---------- Task data
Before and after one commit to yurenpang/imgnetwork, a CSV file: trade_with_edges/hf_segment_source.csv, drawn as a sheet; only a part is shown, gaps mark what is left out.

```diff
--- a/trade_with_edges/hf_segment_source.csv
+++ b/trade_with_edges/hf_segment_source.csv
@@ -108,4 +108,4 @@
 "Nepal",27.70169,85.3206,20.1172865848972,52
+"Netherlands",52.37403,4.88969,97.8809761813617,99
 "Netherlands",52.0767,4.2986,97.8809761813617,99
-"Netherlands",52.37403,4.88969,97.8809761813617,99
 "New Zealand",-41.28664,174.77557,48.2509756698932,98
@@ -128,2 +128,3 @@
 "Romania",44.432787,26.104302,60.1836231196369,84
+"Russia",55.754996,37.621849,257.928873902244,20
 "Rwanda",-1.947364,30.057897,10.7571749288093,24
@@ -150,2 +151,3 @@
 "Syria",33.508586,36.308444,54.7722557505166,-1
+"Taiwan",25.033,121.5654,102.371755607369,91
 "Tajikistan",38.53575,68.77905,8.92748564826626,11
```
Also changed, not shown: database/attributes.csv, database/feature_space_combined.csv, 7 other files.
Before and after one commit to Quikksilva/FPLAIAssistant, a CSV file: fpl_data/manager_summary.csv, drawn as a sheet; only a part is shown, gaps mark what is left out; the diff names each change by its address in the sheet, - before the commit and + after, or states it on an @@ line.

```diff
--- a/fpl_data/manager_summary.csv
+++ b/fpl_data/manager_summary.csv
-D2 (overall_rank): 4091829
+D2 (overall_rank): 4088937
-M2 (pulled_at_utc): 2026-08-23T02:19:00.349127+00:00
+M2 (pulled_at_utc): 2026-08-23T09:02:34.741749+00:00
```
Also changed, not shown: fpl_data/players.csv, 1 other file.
--------------------
> **What you are asked to do**: Set every record down word for word, omitting none.

> **Written answer**:
Before and after one commit to yurenpang/imgnetwork, a CSV file: trade_with_edges/hf_segment_source.csv, drawn as a sheet; only a part is shown, gaps mark what is left out.

```diff
--- a/trade_with_edges/hf_segment_source.csv
+++ b/trade_with_edges/hf_segment_source.csv
@@ -108,4 +108,4 @@
 "Nepal",27.70169,85.3206,20.1172865848972,52
+"Netherlands",52.37403,4.88969,97.8809761813617,99
 "Netherlands",52.0767,4.2986,97.8809761813617,99
-"Netherlands",52.37403,4.88969,97.8809761813617,99
 "New Zealand",-41.28664,174.77557,48.2509756698932,98
@@ -128,2 +128,3 @@
 "Romania",44.432787,26.104302,60.1836231196369,84
+"Russia",55.754996,37.621849,257.928873902244,20
 "Rwanda",-1.947364,30.057897,10.7571749288093,24
@@ -150,2 +151,3 @@
 "Syria",33.508586,36.308444,54.7722557505166,-1
+"Taiwan",25.033,121.5654,102.371755607369,91
 "Tajikistan",38.53575,68.77905,8.92748564826626,11
```
Also changed, not shown: database/attributes.csv, database/feature_space_combined.csv, 7 other files.
Before and after one commit to Quikksilva/FPLAIAssistant, a CSV file: fpl_data/manager_summary.csv, drawn as a sheet; only a part is shown, gaps mark what is left out; the diff names each change by its address in the sheet, - before the commit and + after, or states it on an @@ line.

```diff
--- a/fpl_data/manager_summary.csv
+++ b/fpl_data/manager_summary.csv
-D2 (overall_rank): 4091829
+D2 (overall_rank): 4088937
-M2 (pulled_at_utc): 2026-08-23T02:19:00.349127+00:00
+M2 (pulled_at_utc): 2026-08-23T09:02:34.741749+00:00
```
Also changed, not shown: fpl_data/players.csv, 1 other file.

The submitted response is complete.